_Exercise description_
Write the data below out exactly as it stands. Do not include the pictures.

_Records from a data collection_
'''

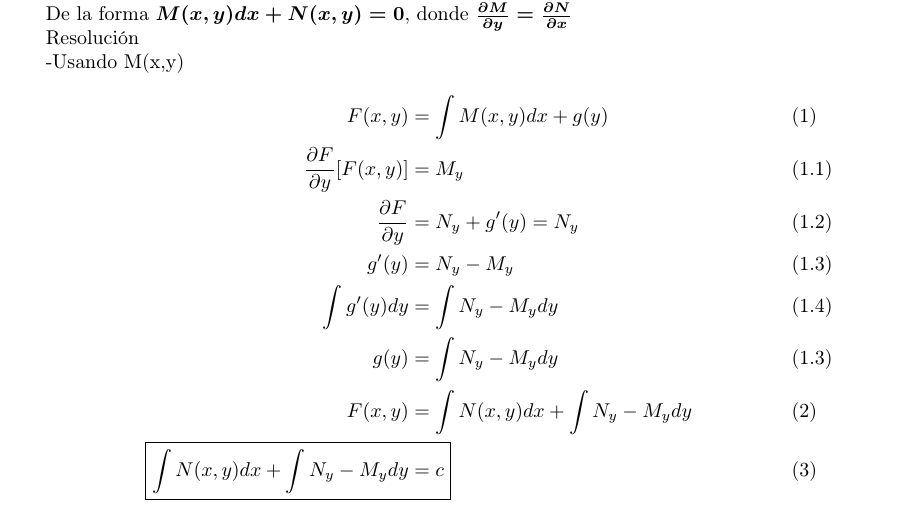
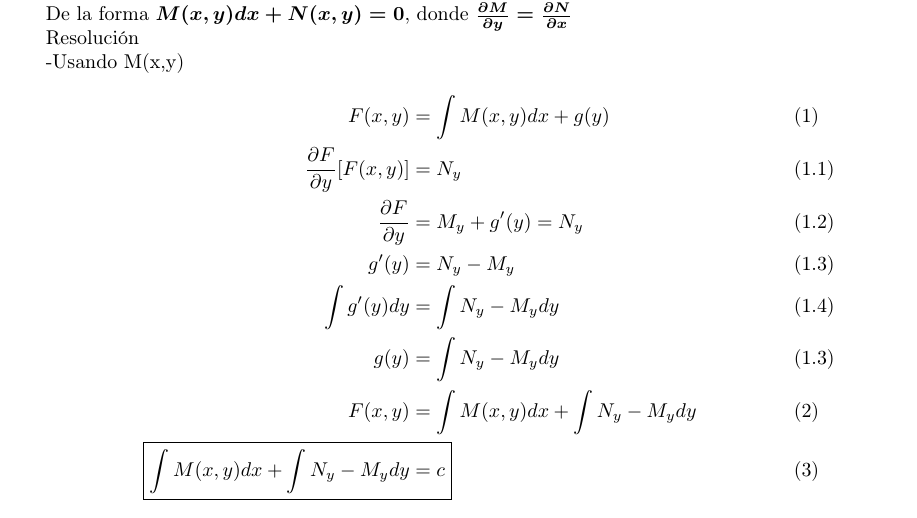
Before and after one commit to flynn1411/ArchivosLaTex, a LaTeX document (MM-411/Parcial1/Metodos.tex): part of page 1 of 4, cut so that both start at the same text. Compiled offline with pdfLaTeX.

Commit message:
Update Metodos.tex

```diff
--- a/MM-411/Parcial1/Metodos.tex
+++ b/MM-411/Parcial1/Metodos.tex
@@ -31,13 +31,13 @@
     -Usando M(x,y)
     \begin{align*}
         F(x,y) & = \int M(x,y) dx + g(y) &&\text{(1)}\\
-        \frac{\partial F}{\partial y}[F(x,y)] & = M_y &&\text{(1.1)}\\
-        \frac{\partial F}{\partial y} & = N_y + g'(y) = N_y &&\text{(1.2)}\\
+        \frac{\partial F}{\partial y}[F(x,y)] & = N_y &&\text{(1.1)}\\
+        \frac{\partial F}{\partial y} & = M_y + g'(y) = N_y &&\text{(1.2)}\\
         g'(y) & = N_y - M_y &&\text{(1.3)}\\
         \int g'(y) dy & = \int N_y - M_y dy &&\text{(1.4)}\\
         g(y) & = \int N_y - M_y dy &&\text{(1.3)}\\
-        F(x,y) & = \int N(x,y) dx + \int N_y - M_y dy &&\text{(2)}\\
-        \Aboxed{ \int N(x,y) dx + \int N_y - M_y dy & = c } &&\text{(3)}
+        F(x,y) & = \int M(x,y) dx + \int N_y - M_y dy &&\text{(2)}\\
+        \Aboxed{ \int M(x,y) dx + \int N_y - M_y dy & = c } &&\text{(3)}
     \end{align*}
 
     -Usando N(x,y)
```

'''

_Exercise solution_
Before and after one commit to flynn1411/ArchivosLaTex, a LaTeX document (MM-411/Parcial1/Metodos.tex): part of page 1 of 4, cut so that both start at the same text. Compiled offline with pdfLaTeX.

Commit message:
Update Metodos.tex

```diff
--- a/MM-411/Parcial1/Metodos.tex
+++ b/MM-411/Parcial1/Metodos.tex
@@ -31,13 +31,13 @@
     -Usando M(x,y)
     \begin{align*}
         F(x,y) & = \int M(x,y) dx + g(y) &&\text{(1)}\\
-        \frac{\partial F}{\partial y}[F(x,y)] & = M_y &&\text{(1.1)}\\
-        \frac{\partial F}{\partial y} & = N_y + g'(y) = N_y &&\text{(1.2)}\\
+        \frac{\partial F}{\partial y}[F(x,y)] & = N_y &&\text{(1.1)}\\
+        \frac{\partial F}{\partial y} & = M_y + g'(y) = N_y &&\text{(1.2)}\\
         g'(y) & = N_y - M_y &&\text{(1.3)}\\
         \int g'(y) dy & = \int N_y - M_y dy &&\text{(1.4)}\\
         g(y) & = \int N_y - M_y dy &&\text{(1.3)}\\
-        F(x,y) & = \int N(x,y) dx + \int N_y - M_y dy &&\text{(2)}\\
-        \Aboxed{ \int N(x,y) dx + \int N_y - M_y dy & = c } &&\text{(3)}
+        F(x,y) & = \int M(x,y) dx + \int N_y - M_y dy &&\text{(2)}\\
+        \Aboxed{ \int M(x,y) dx + \int N_y - M_y dy & = c } &&\text{(3)}
     \end{align*}
 
     -Usando N(x,y)
```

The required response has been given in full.